● PROBLEM REQUIREMENTS
Return the records that follow unaltered. Omit every picture.

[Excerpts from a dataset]
______

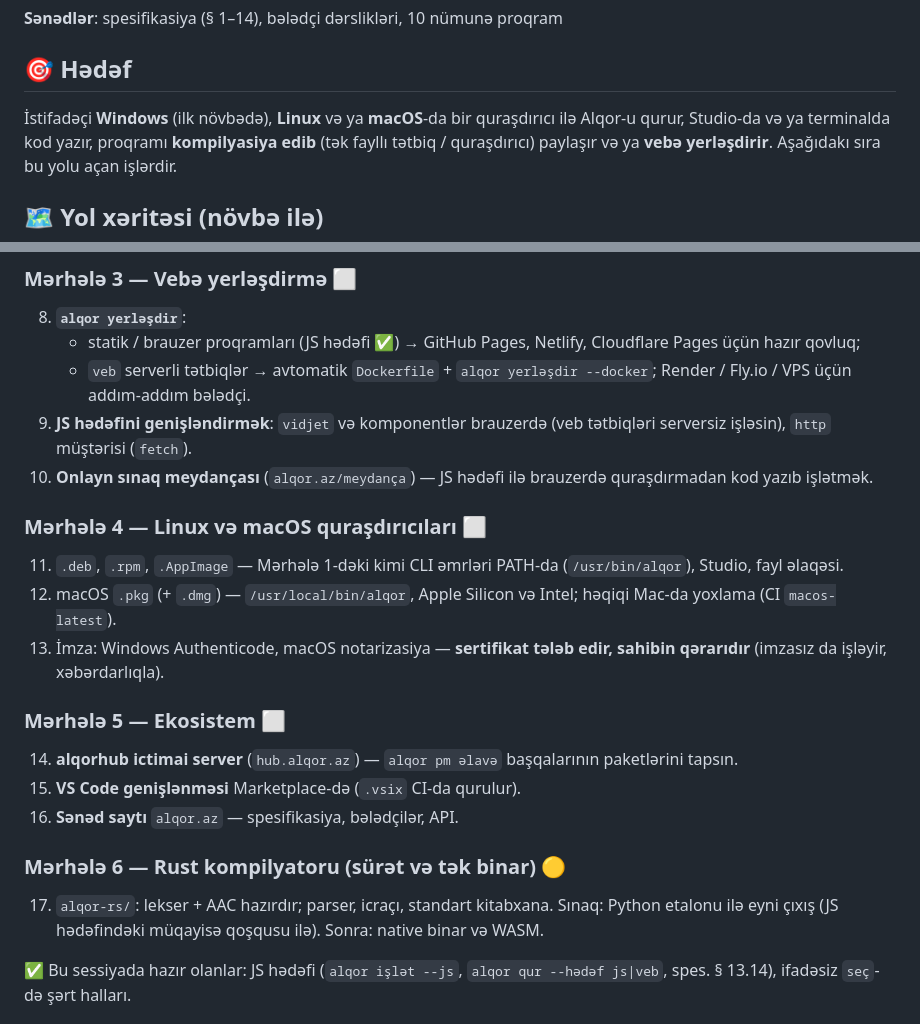
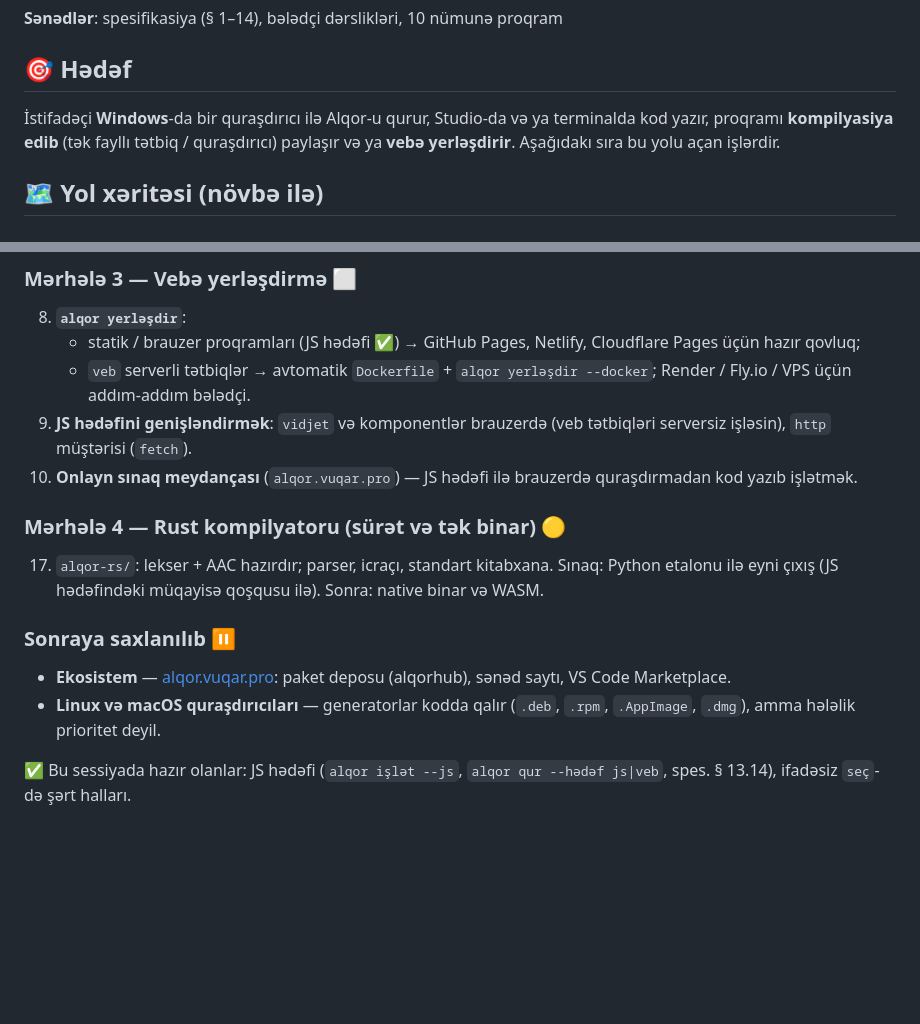
Before and after one commit to vugarfamiloglu/alqor, a Markdown page: NOVBETI.md, 2 parts joined by grey strips. Rendered like a GitHub page; blank space fills up the shorter version.

```diff
--- a/NOVBETI.md
+++ b/NOVBETI.md
@@ -62,7 +62,7 @@
 
 ## 🎯 Hədəf
 
-İstifadəçi **Windows** (ilk növbədə), **Linux** və ya **macOS**-da bir
+İstifadəçi **Windows**-da bir
 quraşdırıcı ilə Alqor-u qurur, Studio-da və ya terminalda kod yazır, proqramı
 **kompilyasiya edib** (tək fayllı tətbiq / quraşdırıcı) paylaşır və ya
 **vebə yerləşdirir**. Aşağıdakı sıra bu yolu açan işlərdir.
@@ -99,27 +99,19 @@ quraşdırıcı ilə Alqor-u qurur, Studio-da və ya terminalda kod yazır, proq
      yerləşdir --docker`; Render / Fly.io / VPS üçün addım-addım bələdçi.
 9. **JS hədəfini genişləndirmək**: `vidjet` və komponentlər brauzerdə
    (veb tətbiqləri serversiz işləsin), `http` müştərisi (`fetch`).
-10. **Onlayn sınaq meydançası** (`alqor.az/meydança`) — JS hədəfi ilə
+10. **Onlayn sınaq meydançası** (`alqor.vuqar.pro`) — JS hədəfi ilə
     brauzerdə quraşdırmadan kod yazıb işlətmək.
 
-### Mərhələ 4 — Linux və macOS quraşdırıcıları ⬜
-11. `.deb`, `.rpm`, `.AppImage` — Mərhələ 1-dəki kimi CLI əmrləri
-    PATH-da (`/usr/bin/alqor`), Studio, fayl əlaqəsi.
-12. macOS `.pkg` (+ `.dmg`) — `/usr/local/bin/alqor`, Apple Silicon və
-    Intel; həqiqi Mac-da yoxlama (CI `macos-latest`).
-13. İmza: Windows Authenticode, macOS notarizasiya — **sertifikat
-    tələb edir, sahibin qərarıdır** (imzasız da işləyir, xəbərdarlıqla).
-
-### Mərhələ 5 — Ekosistem ⬜
-14. **alqorhub ictimai server** (`hub.alqor.az`) — `alqor pm əlavə`
-    başqalarının paketlərini tapsın.
-15. **VS Code genişlənməsi** Marketplace-də (`.vsix` CI-da qurulur).
-16. **Sənəd saytı** `alqor.az` — spesifikasiya, bələdçilər, API.
-
-### Mərhələ 6 — Rust kompilyatoru (sürət və tək binar) 🟡
+### Mərhələ 4 — Rust kompilyatoru (sürət və tək binar) 🟡
 17. `alqor-rs/`: lekser + AAC hazırdır; parser, icraçı, standart
     kitabxana. Sınaq: Python etalonu ilə eyni çıxış (JS hədəfindəki
     müqayisə qoşqusu ilə). Sonra: native binar və WASM.
+
+### Sonraya saxlanılıb ⏸
+- **Ekosistem** — [alqor.vuqar.pro](https://alqor.vuqar.pro): paket deposu
+  (alqorhub), sənəd saytı, VS Code Marketplace.
+- **Linux və macOS quraşdırıcıları** — generatorlar kodda qalır
+  (`.deb`, `.rpm`, `.AppImage`, `.dmg`), amma hələlik prioritet deyil.
 
 ✅ Bu sessiyada hazır olanlar: JS hədəfi (`alqor işlət --js`,
 `alqor qur --hədəf js|veb`, spes. § 13.14), ifadəsiz `seç`-də şərt halları.
```
Also changed, not shown: README.md (+31 -8 lines).
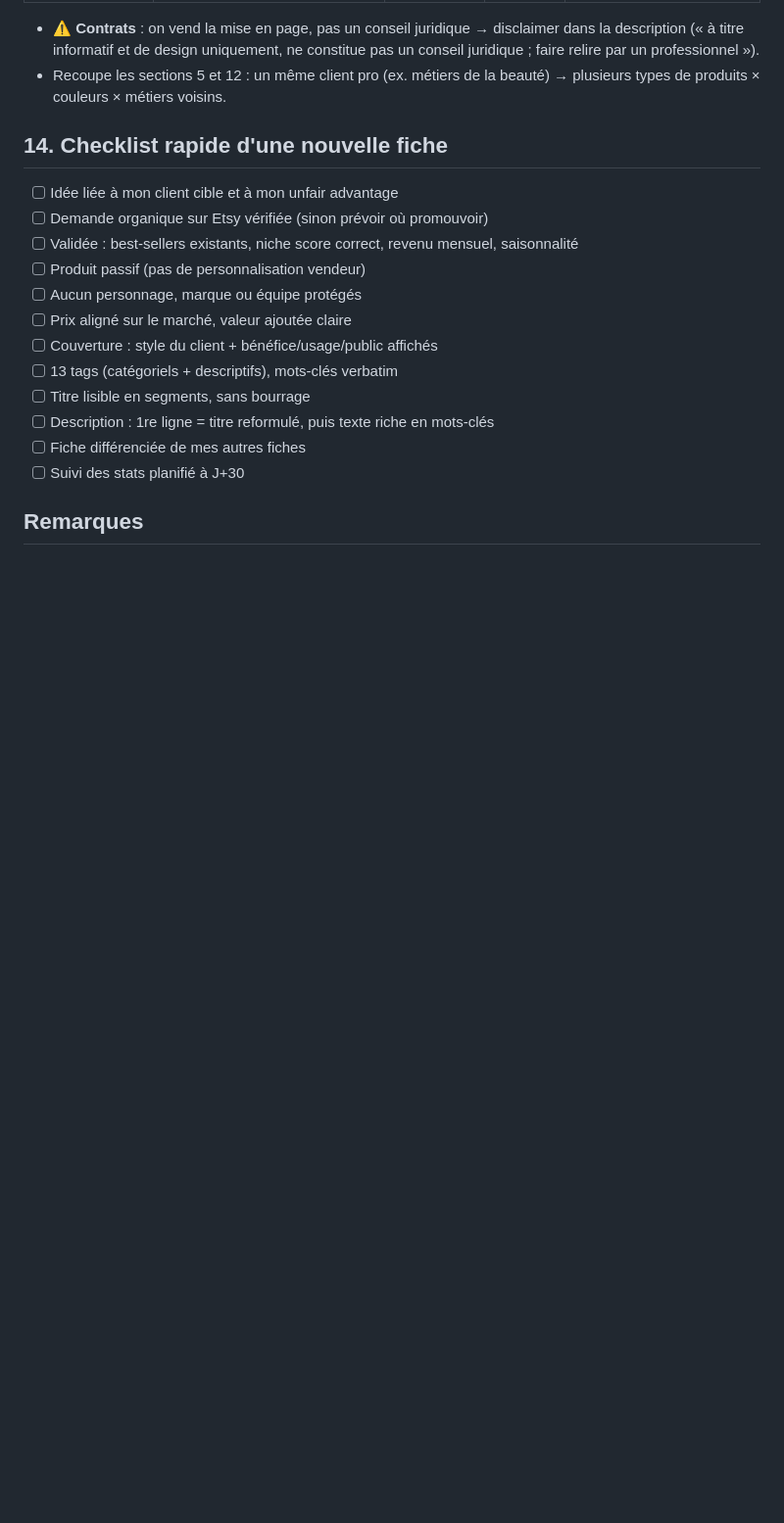
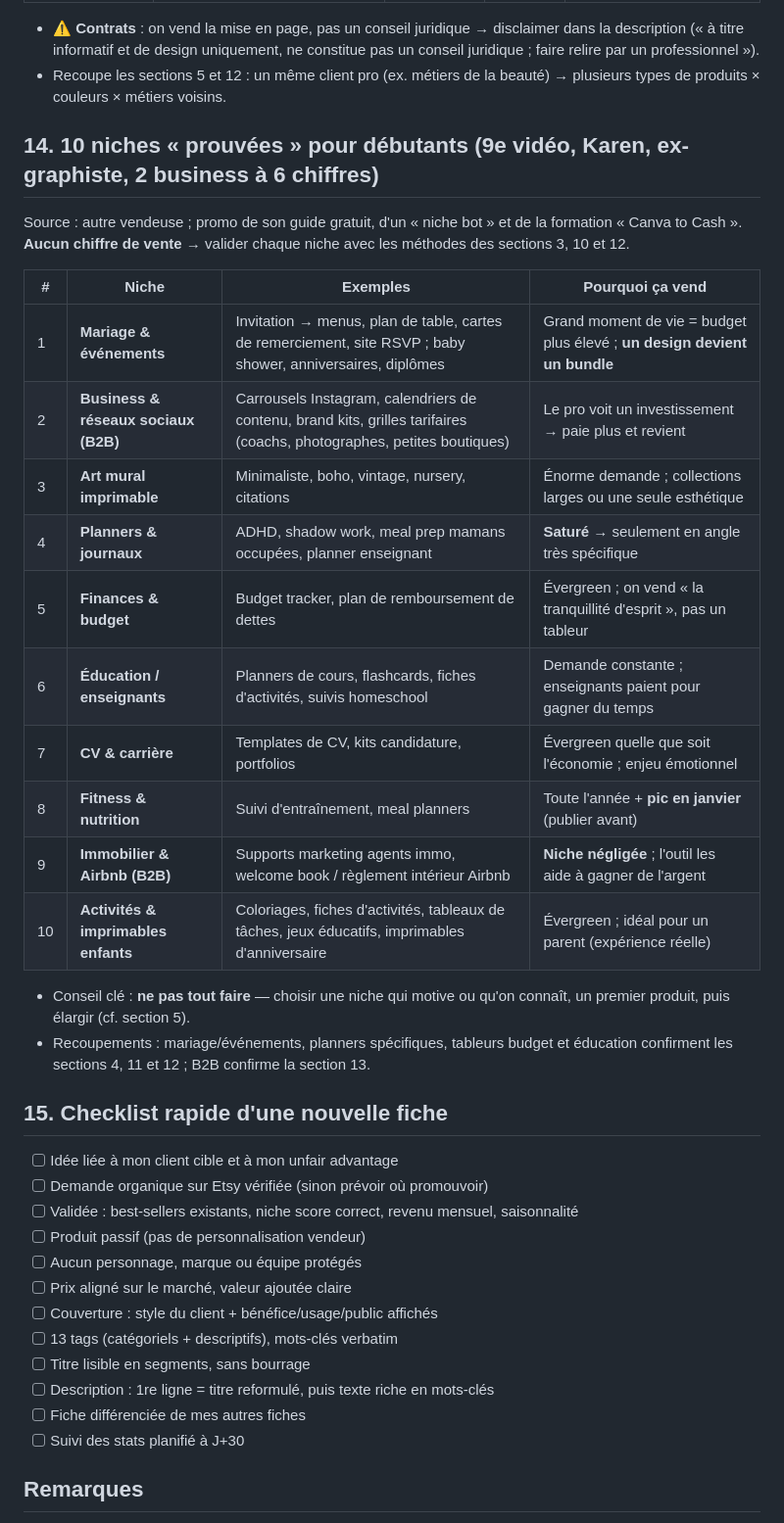
Before and after one commit to adamsouf2006-sketch/etsy-niche-suite-v2, a Markdown page: skills/etsy-strategie-video/SKILL.md, the part around one of its changes. Shown at 98% size. Rendered like a GitHub page; blank space fills up the shorter version.

Commit message:
Add 10 beginner niches section to etsy-strategie-video skill
Co-Authored-By: Claude Opus 5.5 <noreply@anthropic.com>
Claude-Session: https://claude.ai/code/session_01Q9JAvLTYNqMSJXftLiY882

```diff
--- a/skills/etsy-strategie-video/SKILL.md
+++ b/skills/etsy-strategie-video/SKILL.md
@@ -171,7 +171,26 @@ Source différente des 7 autres vidéos : vendeuse de templates pour entreprises
 - ⚠️ **Contrats** : on vend la mise en page, pas un conseil juridique → disclaimer dans la description (« à titre informatif et de design uniquement, ne constitue pas un conseil juridique ; faire relire par un professionnel »).
 - Recoupe les sections 5 et 12 : un même client pro (ex. métiers de la beauté) → plusieurs types de produits × couleurs × métiers voisins.
 
-## 14. Checklist rapide d'une nouvelle fiche
+## 14. 10 niches « prouvées » pour débutants (9e vidéo, Karen, ex-graphiste, 2 business à 6 chiffres)
+Source : autre vendeuse ; promo de son guide gratuit, d'un « niche bot » et de la formation « Canva to Cash ». **Aucun chiffre de vente** → valider chaque niche avec les méthodes des sections 3, 10 et 12.
+
+| # | Niche | Exemples | Pourquoi ça vend |
+|---|---|---|---|
+| 1 | **Mariage & événements** | Invitation → menus, plan de table, cartes de remerciement, site RSVP ; baby shower, anniversaires, diplômes | Grand moment de vie = budget plus élevé ; **un design devient un bundle** |
+| 2 | **Business & réseaux sociaux (B2B)** | Carrousels Instagram, calendriers de contenu, brand kits, grilles tarifaires (coachs, photographes, petites boutiques) | Le pro voit un investissement → paie plus et revient |
+| 3 | **Art mural imprimable** | Minimaliste, boho, vintage, nursery, citations | Énorme demande ; collections larges ou une seule esthétique |
+| 4 | **Planners & journaux** | ADHD, shadow work, meal prep mamans occupées, planner enseignant | **Saturé** → seulement en angle très spécifique |
+| 5 | **Finances & budget** | Budget tracker, plan de remboursement de dettes | Évergreen ; on vend « la tranquillité d'esprit », pas un tableur |
+| 6 | **Éducation / enseignants** | Planners de cours, flashcards, fiches d'activités, suivis homeschool | Demande constante ; enseignants paient pour gagner du temps |
+| 7 | **CV & carrière** | Templates de CV, kits candidature, portfolios | Évergreen quelle que soit l'économie ; enjeu émotionnel |
+| 8 | **Fitness & nutrition** | Suivi d'entraînement, meal planners | Toute l'année + **pic en janvier** (publier avant) |
+| 9 | **Immobilier & Airbnb (B2B)** | Supports marketing agents immo, welcome book / règlement intérieur Airbnb | **Niche négligée** ; l'outil les aide à gagner de l'argent |
+| 10 | **Activités & imprimables enfants** | Coloriages, fiches d'activités, tableaux de tâches, jeux éducatifs, imprimables d'anniversaire | Évergreen ; idéal pour un parent (expérience réelle) |
+
+- Conseil clé : **ne pas tout faire** — choisir une niche qui motive ou qu'on connaît, un premier produit, puis élargir (cf. section 5).
+- Recoupements : mariage/événements, planners spécifiques, tableurs budget et éducation confirment les sections 4, 11 et 12 ; B2B confirme la section 13.
+
+## 15. Checklist rapide d'une nouvelle fiche
 - [ ] Idée liée à mon client cible et à mon unfair advantage
 - [ ] Demande organique sur Etsy vérifiée (sinon prévoir où promouvoir)
 - [ ] Validée : best-sellers existants, niche score correct, revenu mensuel, saisonnalité
```
Also changed, not shown: other parts of skills/etsy-strategie-video/SKILL.md (+2 -2 lines).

______

● EXERCISE RESPONSE
Before and after one commit to vugarfamiloglu/alqor, a Markdown page: NOVBETI.md, 2 parts joined by grey strips. Rendered like a GitHub page; blank space fills up the shorter version.

```diff
--- a/NOVBETI.md
+++ b/NOVBETI.md
@@ -62,7 +62,7 @@
 
 ## 🎯 Hədəf
 
-İstifadəçi **Windows** (ilk növbədə), **Linux** və ya **macOS**-da bir
+İstifadəçi **Windows**-da bir
 quraşdırıcı ilə Alqor-u qurur, Studio-da və ya terminalda kod yazır, proqramı
 **kompilyasiya edib** (tək fayllı tətbiq / quraşdırıcı) paylaşır və ya
 **vebə yerləşdirir**. Aşağıdakı sıra bu yolu açan işlərdir.
@@ -99,27 +99,19 @@ quraşdırıcı ilə Alqor-u qurur, Studio-da və ya terminalda kod yazır, proq
      yerləşdir --docker`; Render / Fly.io / VPS üçün addım-addım bələdçi.
 9. **JS hədəfini genişləndirmək**: `vidjet` və komponentlər brauzerdə
    (veb tətbiqləri serversiz işləsin), `http` müştərisi (`fetch`).
-10. **Onlayn sınaq meydançası** (`alqor.az/meydança`) — JS hədəfi ilə
+10. **Onlayn sınaq meydançası** (`alqor.vuqar.pro`) — JS hədəfi ilə
     brauzerdə quraşdırmadan kod yazıb işlətmək.
 
-### Mərhələ 4 — Linux və macOS quraşdırıcıları ⬜
-11. `.deb`, `.rpm`, `.AppImage` — Mərhələ 1-dəki kimi CLI əmrləri
-    PATH-da (`/usr/bin/alqor`), Studio, fayl əlaqəsi.
-12. macOS `.pkg` (+ `.dmg`) — `/usr/local/bin/alqor`, Apple Silicon və
-    Intel; həqiqi Mac-da yoxlama (CI `macos-latest`).
-13. İmza: Windows Authenticode, macOS notarizasiya — **sertifikat
-    tələb edir, sahibin qərarıdır** (imzasız da işləyir, xəbərdarlıqla).
-
-### Mərhələ 5 — Ekosistem ⬜
-14. **alqorhub ictimai server** (`hub.alqor.az`) — `alqor pm əlavə`
-    başqalarının paketlərini tapsın.
-15. **VS Code genişlənməsi** Marketplace-də (`.vsix` CI-da qurulur).
-16. **Sənəd saytı** `alqor.az` — spesifikasiya, bələdçilər, API.
-
-### Mərhələ 6 — Rust kompilyatoru (sürət və tək binar) 🟡
+### Mərhələ 4 — Rust kompilyatoru (sürət və tək binar) 🟡
 17. `alqor-rs/`: lekser + AAC hazırdır; parser, icraçı, standart
     kitabxana. Sınaq: Python etalonu ilə eyni çıxış (JS hədəfindəki
     müqayisə qoşqusu ilə). Sonra: native binar və WASM.
+
+### Sonraya saxlanılıb ⏸
+- **Ekosistem** — [alqor.vuqar.pro](https://alqor.vuqar.pro): paket deposu
+  (alqorhub), sənəd saytı, VS Code Marketplace.
+- **Linux və macOS quraşdırıcıları** — generatorlar kodda qalır
+  (`.deb`, `.rpm`, `.AppImage`, `.dmg`), amma hələlik prioritet deyil.
 
 ✅ Bu sessiyada hazır olanlar: JS hədəfi (`alqor işlət --js`,
 `alqor qur --hədəf js|veb`, spes. § 13.14), ifadəsiz `seç`-də şərt halları.
```
Also changed, not shown: README.md (+31 -8 lines).
Before and after one commit to adamsouf2006-sketch/etsy-niche-suite-v2, a Markdown page: skills/etsy-strategie-video/SKILL.md, the part around one of its changes. Shown at 98% size. Rendered like a GitHub page; blank space fills up the shorter version.

Commit message:
Add 10 beginner niches section to etsy-strategie-video skill
Co-Authored-By: Claude Opus 5.5 <noreply@anthropic.com>
Claude-Session: https://claude.ai/code/session_01Q9JAvLTYNqMSJXftLiY882

```diff
--- a/skills/etsy-strategie-video/SKILL.md
+++ b/skills/etsy-strategie-video/SKILL.md
@@ -171,7 +171,26 @@ Source différente des 7 autres vidéos : vendeuse de templates pour entreprises
 - ⚠️ **Contrats** : on vend la mise en page, pas un conseil juridique → disclaimer dans la description (« à titre informatif et de design uniquement, ne constitue pas un conseil juridique ; faire relire par un professionnel »).
 - Recoupe les sections 5 et 12 : un même client pro (ex. métiers de la beauté) → plusieurs types de produits × couleurs × métiers voisins.
 
-## 14. Checklist rapide d'une nouvelle fiche
+## 14. 10 niches « prouvées » pour débutants (9e vidéo, Karen, ex-graphiste, 2 business à 6 chiffres)
+Source : autre vendeuse ; promo de son guide gratuit, d'un « niche bot » et de la formation « Canva to Cash ». **Aucun chiffre de vente** → valider chaque niche avec les méthodes des sections 3, 10 et 12.
+
+| # | Niche | Exemples | Pourquoi ça vend |
+|---|---|---|---|
+| 1 | **Mariage & événements** | Invitation → menus, plan de table, cartes de remerciement, site RSVP ; baby shower, anniversaires, diplômes | Grand moment de vie = budget plus élevé ; **un design devient un bundle** |
+| 2 | **Business & réseaux sociaux (B2B)** | Carrousels Instagram, calendriers de contenu, brand kits, grilles tarifaires (coachs, photographes, petites boutiques) | Le pro voit un investissement → paie plus et revient |
+| 3 | **Art mural imprimable** | Minimaliste, boho, vintage, nursery, citations | Énorme demande ; collections larges ou une seule esthétique |
+| 4 | **Planners & journaux** | ADHD, shadow work, meal prep mamans occupées, planner enseignant | **Saturé** → seulement en angle très spécifique |
+| 5 | **Finances & budget** | Budget tracker, plan de remboursement de dettes | Évergreen ; on vend « la tranquillité d'esprit », pas un tableur |
+| 6 | **Éducation / enseignants** | Planners de cours, flashcards, fiches d'activités, suivis homeschool | Demande constante ; enseignants paient pour gagner du temps |
+| 7 | **CV & carrière** | Templates de CV, kits candidature, portfolios | Évergreen quelle que soit l'économie ; enjeu émotionnel |
+| 8 | **Fitness & nutrition** | Suivi d'entraînement, meal planners | Toute l'année + **pic en janvier** (publier avant) |
+| 9 | **Immobilier & Airbnb (B2B)** | Supports marketing agents immo, welcome book / règlement intérieur Airbnb | **Niche négligée** ; l'outil les aide à gagner de l'argent |
+| 10 | **Activités & imprimables enfants** | Coloriages, fiches d'activités, tableaux de tâches, jeux éducatifs, imprimables d'anniversaire | Évergreen ; idéal pour un parent (expérience réelle) |
+
+- Conseil clé : **ne pas tout faire** — choisir une niche qui motive ou qu'on connaît, un premier produit, puis élargir (cf. section 5).
+- Recoupements : mariage/événements, planners spécifiques, tableurs budget et éducation confirment les sections 4, 11 et 12 ; B2B confirme la section 13.
+
+## 15. Checklist rapide d'une nouvelle fiche
 - [ ] Idée liée à mon client cible et à mon unfair advantage
 - [ ] Demande organique sur Etsy vérifiée (sinon prévoir où promouvoir)
 - [ ] Validée : best-sellers existants, niche score correct, revenu mensuel, saisonnalité
```
Also changed, not shown: other parts of skills/etsy-strategie-video/SKILL.md (+2 -2 lines).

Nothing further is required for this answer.